> [HOW TO COMPLETE THIS TASK]: I need only the number of lines in this data that contain the string "begin".

> [MATERIALS PROVIDED]:
================
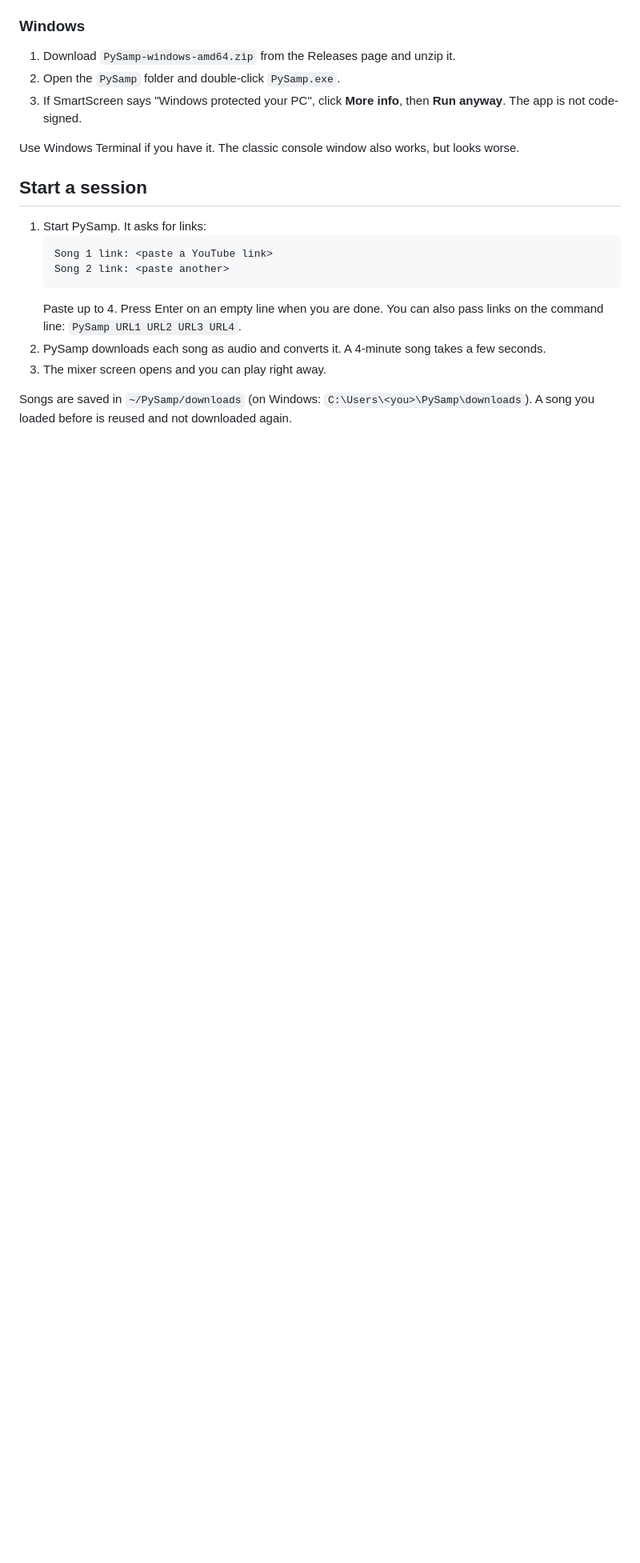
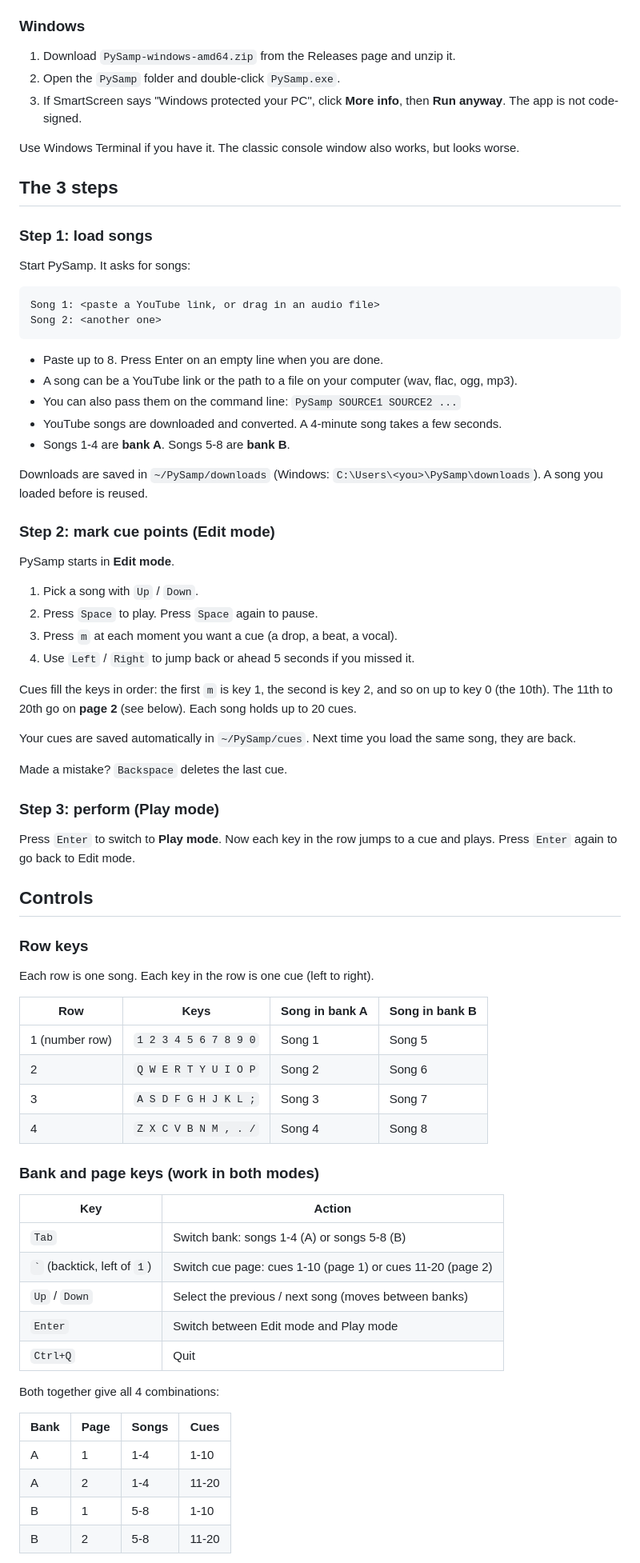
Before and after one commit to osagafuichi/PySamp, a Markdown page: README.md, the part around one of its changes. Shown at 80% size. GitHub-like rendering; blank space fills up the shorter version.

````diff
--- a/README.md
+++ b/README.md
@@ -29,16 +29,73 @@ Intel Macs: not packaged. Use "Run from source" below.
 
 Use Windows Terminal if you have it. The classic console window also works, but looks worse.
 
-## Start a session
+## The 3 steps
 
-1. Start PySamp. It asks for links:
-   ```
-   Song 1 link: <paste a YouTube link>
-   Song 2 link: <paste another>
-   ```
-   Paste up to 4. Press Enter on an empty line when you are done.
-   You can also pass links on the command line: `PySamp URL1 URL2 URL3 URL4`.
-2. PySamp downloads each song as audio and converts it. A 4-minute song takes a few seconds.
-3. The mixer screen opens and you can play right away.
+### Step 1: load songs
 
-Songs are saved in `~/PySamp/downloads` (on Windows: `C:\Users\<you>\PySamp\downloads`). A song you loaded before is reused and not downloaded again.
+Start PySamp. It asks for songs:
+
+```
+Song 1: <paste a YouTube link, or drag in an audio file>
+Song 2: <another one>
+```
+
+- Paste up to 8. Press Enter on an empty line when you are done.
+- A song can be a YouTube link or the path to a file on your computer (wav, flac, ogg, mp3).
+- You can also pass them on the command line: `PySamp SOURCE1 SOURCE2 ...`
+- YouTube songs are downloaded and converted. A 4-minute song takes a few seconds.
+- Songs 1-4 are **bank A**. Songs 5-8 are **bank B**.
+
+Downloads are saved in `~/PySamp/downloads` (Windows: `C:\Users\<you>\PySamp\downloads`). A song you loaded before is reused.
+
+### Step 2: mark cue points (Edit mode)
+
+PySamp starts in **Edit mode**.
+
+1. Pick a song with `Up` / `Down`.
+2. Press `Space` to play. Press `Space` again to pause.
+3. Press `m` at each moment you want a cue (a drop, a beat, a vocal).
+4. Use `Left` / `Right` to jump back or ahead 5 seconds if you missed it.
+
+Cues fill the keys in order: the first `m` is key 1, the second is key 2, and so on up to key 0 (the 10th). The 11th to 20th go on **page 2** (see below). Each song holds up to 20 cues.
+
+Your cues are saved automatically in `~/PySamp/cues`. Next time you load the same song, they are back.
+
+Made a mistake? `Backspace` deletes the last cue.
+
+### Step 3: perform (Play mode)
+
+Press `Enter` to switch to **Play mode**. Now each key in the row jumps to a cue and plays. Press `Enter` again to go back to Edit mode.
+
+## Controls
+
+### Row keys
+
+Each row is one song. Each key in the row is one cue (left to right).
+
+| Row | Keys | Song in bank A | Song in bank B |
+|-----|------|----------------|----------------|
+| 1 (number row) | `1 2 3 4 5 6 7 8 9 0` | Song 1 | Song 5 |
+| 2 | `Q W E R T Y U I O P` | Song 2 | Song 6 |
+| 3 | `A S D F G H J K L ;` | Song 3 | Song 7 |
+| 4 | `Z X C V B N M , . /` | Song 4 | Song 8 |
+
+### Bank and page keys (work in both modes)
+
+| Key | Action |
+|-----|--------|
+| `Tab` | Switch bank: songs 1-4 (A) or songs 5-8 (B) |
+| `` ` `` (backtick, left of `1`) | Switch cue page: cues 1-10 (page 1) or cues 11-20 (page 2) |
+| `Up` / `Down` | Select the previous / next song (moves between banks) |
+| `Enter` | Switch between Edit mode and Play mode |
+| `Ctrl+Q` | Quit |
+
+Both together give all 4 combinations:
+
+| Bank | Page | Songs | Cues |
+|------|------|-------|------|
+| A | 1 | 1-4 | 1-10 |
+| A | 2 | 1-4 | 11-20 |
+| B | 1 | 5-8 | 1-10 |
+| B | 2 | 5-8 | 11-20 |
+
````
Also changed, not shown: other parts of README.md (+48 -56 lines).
================
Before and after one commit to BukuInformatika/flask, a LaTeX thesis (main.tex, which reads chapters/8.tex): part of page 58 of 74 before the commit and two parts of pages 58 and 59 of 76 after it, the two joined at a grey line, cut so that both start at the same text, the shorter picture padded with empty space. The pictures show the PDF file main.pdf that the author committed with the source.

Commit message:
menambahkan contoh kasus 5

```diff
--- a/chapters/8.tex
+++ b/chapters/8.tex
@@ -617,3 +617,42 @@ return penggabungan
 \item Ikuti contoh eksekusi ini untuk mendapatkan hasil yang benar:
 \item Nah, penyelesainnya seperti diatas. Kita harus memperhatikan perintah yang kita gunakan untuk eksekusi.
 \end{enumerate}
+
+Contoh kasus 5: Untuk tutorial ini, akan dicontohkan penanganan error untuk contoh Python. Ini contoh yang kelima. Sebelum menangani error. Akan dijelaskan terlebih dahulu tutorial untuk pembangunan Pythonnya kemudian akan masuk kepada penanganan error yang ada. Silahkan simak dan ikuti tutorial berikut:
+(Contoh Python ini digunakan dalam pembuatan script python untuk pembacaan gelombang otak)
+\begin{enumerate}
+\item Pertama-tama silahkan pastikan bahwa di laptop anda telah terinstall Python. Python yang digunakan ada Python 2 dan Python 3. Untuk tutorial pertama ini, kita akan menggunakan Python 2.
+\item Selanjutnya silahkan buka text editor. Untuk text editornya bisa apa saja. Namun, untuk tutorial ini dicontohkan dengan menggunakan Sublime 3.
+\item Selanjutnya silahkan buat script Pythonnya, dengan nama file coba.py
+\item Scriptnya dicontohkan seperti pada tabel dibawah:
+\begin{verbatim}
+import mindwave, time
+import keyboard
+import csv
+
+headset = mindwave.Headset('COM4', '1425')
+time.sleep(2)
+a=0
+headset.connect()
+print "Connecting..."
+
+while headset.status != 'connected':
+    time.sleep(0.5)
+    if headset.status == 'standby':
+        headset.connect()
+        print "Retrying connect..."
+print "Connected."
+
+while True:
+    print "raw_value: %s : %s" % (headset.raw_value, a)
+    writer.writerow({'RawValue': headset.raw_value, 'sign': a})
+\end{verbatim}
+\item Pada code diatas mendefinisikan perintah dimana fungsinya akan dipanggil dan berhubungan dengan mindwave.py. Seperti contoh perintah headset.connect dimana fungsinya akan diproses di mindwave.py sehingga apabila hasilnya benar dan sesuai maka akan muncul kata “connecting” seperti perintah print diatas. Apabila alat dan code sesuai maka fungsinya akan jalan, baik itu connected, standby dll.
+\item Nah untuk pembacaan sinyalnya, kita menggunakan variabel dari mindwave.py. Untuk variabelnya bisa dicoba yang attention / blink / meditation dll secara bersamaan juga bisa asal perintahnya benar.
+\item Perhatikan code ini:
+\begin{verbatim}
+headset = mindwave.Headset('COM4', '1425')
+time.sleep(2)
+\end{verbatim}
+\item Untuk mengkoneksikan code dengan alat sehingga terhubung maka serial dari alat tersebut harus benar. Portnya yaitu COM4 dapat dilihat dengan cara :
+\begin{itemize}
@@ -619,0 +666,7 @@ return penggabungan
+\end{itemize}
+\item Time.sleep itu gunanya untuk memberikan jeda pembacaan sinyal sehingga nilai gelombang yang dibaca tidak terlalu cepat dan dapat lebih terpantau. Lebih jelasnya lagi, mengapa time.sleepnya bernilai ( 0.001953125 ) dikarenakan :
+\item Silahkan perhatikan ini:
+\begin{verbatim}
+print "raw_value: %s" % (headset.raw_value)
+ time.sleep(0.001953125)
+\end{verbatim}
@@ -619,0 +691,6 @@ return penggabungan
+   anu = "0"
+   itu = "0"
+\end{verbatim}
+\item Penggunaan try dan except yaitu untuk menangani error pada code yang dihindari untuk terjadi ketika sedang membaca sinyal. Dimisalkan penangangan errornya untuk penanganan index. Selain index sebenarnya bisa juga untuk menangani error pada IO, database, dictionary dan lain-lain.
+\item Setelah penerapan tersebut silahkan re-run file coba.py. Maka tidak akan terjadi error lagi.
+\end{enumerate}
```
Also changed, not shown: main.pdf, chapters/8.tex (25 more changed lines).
================
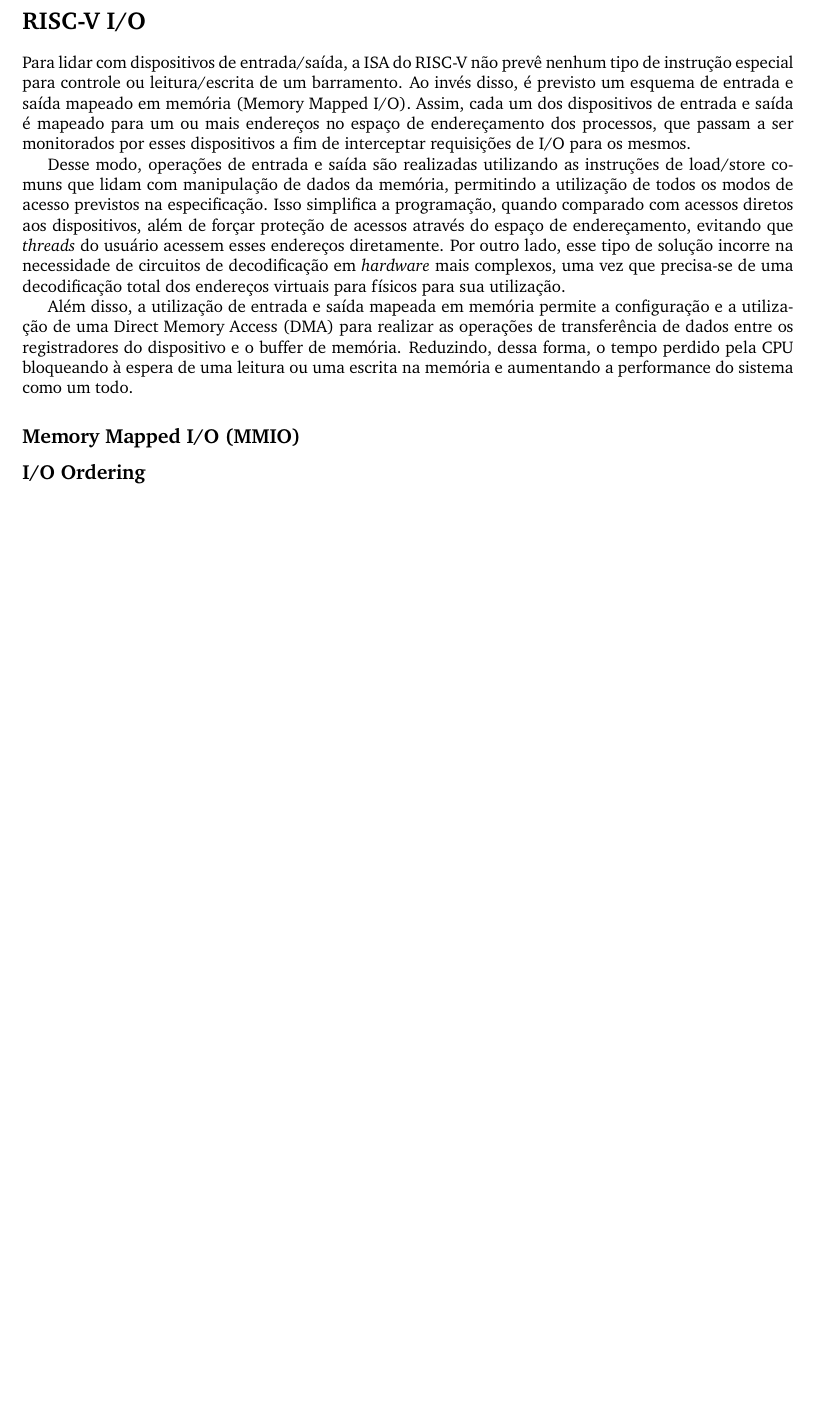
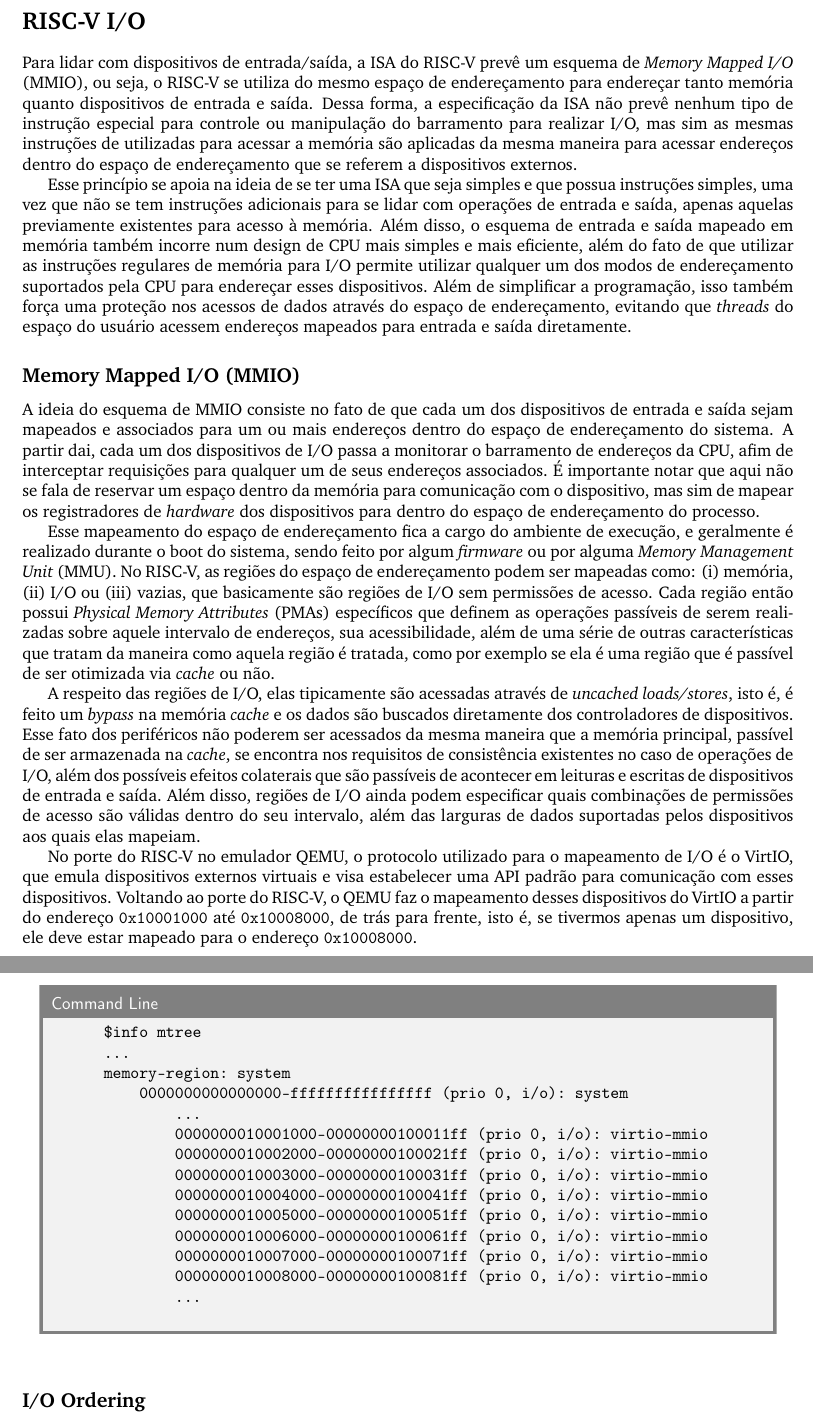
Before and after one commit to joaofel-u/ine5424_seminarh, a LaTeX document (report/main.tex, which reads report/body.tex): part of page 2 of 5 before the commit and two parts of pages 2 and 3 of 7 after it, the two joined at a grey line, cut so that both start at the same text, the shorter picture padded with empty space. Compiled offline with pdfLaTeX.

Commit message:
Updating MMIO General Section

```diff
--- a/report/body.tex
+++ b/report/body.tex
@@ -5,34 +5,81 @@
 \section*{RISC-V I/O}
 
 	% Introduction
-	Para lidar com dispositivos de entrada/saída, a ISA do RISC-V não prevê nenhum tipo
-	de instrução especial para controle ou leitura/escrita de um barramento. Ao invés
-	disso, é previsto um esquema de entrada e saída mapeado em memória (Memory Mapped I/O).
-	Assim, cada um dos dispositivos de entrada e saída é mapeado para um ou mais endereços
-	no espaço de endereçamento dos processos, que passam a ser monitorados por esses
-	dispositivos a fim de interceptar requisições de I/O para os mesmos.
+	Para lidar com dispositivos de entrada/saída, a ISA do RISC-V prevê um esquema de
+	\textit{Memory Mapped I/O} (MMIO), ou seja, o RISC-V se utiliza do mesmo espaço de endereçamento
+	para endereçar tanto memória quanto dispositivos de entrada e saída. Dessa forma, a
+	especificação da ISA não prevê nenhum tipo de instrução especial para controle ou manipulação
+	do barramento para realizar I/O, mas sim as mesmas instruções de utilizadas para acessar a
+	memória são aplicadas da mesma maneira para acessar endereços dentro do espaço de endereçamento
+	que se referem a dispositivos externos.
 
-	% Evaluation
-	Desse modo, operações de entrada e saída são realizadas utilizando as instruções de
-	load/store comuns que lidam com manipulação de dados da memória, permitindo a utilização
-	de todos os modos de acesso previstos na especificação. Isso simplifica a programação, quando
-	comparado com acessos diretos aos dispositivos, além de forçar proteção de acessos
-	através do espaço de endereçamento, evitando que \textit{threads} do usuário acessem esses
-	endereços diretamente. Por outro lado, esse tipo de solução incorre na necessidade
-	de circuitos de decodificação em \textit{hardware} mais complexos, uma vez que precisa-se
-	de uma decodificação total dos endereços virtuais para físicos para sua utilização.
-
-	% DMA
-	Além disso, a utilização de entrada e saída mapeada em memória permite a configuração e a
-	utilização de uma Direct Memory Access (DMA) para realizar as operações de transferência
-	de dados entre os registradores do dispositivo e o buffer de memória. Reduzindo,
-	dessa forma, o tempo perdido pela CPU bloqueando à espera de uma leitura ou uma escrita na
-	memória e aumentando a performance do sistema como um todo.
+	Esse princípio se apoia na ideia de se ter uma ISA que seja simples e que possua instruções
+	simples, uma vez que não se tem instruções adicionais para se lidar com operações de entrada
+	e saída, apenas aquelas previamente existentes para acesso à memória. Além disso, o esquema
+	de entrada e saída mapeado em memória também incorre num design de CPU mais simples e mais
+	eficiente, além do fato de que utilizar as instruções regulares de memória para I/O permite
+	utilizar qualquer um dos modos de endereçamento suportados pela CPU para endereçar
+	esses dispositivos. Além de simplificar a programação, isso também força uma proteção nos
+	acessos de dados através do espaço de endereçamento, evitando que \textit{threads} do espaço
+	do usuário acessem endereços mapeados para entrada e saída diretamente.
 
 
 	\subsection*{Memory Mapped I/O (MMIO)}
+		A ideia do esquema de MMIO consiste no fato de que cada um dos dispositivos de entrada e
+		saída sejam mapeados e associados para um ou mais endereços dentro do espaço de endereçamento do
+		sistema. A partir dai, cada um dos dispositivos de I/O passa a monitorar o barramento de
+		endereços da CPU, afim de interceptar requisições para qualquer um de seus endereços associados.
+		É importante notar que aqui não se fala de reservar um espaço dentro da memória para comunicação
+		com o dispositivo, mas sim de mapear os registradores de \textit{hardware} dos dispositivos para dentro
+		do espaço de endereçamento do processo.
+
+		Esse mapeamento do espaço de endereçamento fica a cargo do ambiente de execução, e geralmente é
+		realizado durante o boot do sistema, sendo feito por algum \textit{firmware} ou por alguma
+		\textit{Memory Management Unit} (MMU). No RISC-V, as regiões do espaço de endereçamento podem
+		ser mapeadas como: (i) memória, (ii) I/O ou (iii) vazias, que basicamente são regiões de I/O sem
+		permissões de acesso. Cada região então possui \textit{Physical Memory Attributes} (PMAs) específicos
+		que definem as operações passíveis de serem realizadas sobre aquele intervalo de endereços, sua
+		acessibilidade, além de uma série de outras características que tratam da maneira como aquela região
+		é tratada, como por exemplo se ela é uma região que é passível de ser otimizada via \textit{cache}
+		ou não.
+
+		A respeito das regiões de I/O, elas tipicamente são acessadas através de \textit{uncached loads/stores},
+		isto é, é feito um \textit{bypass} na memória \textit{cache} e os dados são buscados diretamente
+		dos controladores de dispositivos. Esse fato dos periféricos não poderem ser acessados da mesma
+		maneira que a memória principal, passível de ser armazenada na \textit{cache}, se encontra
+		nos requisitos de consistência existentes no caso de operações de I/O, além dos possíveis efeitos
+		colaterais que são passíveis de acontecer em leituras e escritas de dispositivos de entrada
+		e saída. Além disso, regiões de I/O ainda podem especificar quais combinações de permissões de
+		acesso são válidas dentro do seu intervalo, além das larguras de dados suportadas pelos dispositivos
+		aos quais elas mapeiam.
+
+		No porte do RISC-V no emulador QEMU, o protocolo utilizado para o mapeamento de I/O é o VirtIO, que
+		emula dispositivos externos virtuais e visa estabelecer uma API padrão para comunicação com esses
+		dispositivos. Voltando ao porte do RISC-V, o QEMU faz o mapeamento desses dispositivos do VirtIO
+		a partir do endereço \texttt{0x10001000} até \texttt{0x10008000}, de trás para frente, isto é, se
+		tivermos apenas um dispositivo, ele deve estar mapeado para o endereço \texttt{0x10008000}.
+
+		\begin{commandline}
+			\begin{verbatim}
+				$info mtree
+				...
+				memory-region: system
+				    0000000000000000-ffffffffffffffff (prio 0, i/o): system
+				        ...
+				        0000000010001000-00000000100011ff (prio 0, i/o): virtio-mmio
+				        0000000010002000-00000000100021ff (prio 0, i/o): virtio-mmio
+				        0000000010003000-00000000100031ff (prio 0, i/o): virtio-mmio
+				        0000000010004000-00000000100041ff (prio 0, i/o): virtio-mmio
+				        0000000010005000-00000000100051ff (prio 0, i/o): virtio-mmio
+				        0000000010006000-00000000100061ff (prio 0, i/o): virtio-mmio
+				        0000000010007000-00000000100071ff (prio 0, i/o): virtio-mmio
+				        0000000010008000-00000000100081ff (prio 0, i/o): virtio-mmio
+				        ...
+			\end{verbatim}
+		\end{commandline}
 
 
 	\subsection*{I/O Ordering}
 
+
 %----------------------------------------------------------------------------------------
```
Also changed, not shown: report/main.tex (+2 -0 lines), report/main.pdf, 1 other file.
================
> [WRITTEN ANSWER]: 7